Extracted information

◇ ◇ ◇ ◇ ◇ ◇ ◇

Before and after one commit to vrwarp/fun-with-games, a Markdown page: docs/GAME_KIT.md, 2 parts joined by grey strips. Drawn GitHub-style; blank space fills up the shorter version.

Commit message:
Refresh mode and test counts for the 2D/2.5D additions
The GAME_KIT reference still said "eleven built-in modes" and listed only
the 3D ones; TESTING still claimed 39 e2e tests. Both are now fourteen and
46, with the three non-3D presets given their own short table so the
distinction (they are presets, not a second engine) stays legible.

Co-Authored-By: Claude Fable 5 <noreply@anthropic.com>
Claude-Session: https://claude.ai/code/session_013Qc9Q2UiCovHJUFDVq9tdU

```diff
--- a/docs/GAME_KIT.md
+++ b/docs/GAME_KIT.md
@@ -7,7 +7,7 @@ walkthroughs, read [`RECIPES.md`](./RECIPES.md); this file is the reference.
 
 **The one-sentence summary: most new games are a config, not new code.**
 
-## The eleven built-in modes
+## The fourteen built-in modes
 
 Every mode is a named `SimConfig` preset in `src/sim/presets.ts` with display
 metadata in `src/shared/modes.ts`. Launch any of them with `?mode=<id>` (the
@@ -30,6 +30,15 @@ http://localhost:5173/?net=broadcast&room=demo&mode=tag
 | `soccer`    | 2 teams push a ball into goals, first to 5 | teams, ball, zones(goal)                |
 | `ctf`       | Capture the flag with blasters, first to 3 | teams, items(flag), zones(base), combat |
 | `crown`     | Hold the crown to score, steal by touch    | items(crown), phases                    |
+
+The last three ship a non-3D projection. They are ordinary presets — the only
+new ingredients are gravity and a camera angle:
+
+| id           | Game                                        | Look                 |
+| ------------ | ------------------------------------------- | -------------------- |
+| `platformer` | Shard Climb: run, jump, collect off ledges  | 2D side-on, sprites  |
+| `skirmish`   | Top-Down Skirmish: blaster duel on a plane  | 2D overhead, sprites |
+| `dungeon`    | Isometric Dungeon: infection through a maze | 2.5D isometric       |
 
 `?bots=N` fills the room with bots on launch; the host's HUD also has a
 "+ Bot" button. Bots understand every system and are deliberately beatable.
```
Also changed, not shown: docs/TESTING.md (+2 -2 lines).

◇ ◇ ◇ ◇ ◇ ◇ ◇

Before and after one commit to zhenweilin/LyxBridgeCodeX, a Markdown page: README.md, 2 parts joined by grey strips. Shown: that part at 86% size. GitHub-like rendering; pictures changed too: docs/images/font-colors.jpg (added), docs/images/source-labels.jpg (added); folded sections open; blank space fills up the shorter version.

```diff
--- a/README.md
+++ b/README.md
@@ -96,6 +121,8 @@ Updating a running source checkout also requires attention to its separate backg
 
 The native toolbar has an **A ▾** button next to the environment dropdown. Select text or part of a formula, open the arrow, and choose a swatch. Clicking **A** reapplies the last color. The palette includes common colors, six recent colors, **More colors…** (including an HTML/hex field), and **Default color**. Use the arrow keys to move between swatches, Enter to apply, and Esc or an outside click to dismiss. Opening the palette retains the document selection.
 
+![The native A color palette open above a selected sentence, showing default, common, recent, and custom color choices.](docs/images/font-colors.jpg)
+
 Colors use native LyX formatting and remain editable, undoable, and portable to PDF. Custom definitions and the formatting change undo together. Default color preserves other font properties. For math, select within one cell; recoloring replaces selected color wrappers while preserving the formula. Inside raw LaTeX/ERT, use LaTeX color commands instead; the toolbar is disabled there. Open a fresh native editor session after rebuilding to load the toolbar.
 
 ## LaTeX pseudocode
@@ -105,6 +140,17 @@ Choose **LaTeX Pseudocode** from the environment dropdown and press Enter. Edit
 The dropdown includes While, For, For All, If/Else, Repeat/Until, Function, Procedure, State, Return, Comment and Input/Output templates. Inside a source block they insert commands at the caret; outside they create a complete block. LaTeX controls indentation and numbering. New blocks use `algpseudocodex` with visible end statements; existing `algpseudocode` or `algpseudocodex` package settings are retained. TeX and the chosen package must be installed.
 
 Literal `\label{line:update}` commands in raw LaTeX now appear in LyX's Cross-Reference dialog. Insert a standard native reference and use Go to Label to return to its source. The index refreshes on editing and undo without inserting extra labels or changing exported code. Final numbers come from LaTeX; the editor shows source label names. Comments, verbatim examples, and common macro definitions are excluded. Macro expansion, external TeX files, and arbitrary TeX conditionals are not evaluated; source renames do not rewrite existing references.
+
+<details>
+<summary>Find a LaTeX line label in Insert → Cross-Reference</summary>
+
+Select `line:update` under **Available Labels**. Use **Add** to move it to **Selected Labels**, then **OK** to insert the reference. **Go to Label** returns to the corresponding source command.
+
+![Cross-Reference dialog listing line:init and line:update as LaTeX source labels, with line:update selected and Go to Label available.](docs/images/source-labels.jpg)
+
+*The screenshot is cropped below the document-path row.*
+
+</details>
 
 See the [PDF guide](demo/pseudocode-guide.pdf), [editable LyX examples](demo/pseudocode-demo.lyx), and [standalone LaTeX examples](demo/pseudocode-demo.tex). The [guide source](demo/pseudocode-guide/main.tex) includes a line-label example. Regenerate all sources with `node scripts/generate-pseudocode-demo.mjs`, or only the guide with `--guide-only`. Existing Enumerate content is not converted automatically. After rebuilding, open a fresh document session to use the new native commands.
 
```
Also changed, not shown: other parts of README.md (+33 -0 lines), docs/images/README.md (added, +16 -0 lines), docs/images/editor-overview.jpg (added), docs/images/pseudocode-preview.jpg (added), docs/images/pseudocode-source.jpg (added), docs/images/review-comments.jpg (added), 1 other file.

◇ ◇ ◇ ◇ ◇ ◇ ◇

What to work on
Return every line in the listing that contains the word "only".

Task response
The GAME_KIT reference still said "eleven built-in modes" and listed only
+The last three ship a non-3D projection. They are ordinary presets — the only
 See the [PDF guide](demo/pseudocode-guide.pdf), [editable LyX examples](demo/pseudocode-demo.lyx), and [standalone LaTeX examples](demo/pseudocode-demo.tex). The [guide source](demo/pseudocode-guide/main.tex) includes a line-label example. Regenerate all sources with `node scripts/generate-pseudocode-demo.mjs`, or only the guide with `--guide-only`. Existing Enumerate content is not converted automatically. After rebuilding, open a fresh document session to use the new native commands.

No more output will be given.